● Work instructions
Check every line of the entries below for the word "NodeStyle", then give only the number of lines that have it.

# # # #

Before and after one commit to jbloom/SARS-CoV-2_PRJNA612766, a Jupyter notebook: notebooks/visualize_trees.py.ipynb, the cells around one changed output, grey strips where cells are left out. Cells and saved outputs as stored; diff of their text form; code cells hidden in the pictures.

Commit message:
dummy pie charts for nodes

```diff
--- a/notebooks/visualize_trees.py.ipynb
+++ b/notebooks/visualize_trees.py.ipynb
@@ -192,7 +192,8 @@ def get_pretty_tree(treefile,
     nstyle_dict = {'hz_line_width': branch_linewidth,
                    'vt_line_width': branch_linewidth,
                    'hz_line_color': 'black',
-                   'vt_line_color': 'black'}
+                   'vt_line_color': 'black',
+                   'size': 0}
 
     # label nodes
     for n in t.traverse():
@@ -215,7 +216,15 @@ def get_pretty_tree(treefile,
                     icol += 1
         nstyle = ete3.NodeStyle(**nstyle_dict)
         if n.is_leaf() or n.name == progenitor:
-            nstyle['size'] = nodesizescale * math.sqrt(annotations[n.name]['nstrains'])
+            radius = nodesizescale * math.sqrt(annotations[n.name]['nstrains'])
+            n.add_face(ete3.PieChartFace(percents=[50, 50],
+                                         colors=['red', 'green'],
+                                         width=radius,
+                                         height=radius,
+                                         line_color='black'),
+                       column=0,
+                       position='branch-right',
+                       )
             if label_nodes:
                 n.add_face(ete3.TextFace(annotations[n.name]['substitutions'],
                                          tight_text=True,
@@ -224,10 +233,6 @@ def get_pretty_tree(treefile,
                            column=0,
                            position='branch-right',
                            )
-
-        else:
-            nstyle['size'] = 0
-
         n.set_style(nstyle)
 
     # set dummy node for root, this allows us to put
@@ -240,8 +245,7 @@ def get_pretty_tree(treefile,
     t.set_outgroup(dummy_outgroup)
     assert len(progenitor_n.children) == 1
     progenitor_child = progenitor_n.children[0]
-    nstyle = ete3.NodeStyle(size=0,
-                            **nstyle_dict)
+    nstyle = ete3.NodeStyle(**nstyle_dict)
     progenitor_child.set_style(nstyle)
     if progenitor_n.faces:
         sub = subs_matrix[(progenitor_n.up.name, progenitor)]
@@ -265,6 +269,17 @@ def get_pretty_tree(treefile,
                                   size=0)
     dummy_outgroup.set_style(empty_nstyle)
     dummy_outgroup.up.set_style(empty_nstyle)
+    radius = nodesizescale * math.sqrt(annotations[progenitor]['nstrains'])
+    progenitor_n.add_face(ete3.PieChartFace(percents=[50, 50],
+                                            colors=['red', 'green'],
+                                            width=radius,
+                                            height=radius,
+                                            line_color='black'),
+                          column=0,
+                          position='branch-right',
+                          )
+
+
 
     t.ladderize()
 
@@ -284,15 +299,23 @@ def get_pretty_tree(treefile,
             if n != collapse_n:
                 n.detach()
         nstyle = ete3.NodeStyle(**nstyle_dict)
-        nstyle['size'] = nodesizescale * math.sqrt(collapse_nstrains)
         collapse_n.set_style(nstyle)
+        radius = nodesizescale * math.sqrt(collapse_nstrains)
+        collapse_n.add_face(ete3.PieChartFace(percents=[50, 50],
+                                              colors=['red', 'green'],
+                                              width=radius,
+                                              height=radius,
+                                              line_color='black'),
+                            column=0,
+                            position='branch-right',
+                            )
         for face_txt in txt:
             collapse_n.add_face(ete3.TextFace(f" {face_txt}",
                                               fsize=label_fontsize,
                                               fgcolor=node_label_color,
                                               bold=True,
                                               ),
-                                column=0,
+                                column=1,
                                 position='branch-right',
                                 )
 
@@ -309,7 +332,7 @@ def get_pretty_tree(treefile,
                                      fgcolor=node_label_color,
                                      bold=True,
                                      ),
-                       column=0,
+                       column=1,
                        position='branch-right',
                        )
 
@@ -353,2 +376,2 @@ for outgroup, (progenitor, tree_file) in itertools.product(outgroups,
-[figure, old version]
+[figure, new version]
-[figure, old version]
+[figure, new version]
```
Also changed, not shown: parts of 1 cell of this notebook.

# # # #

● Answer for this exercise
4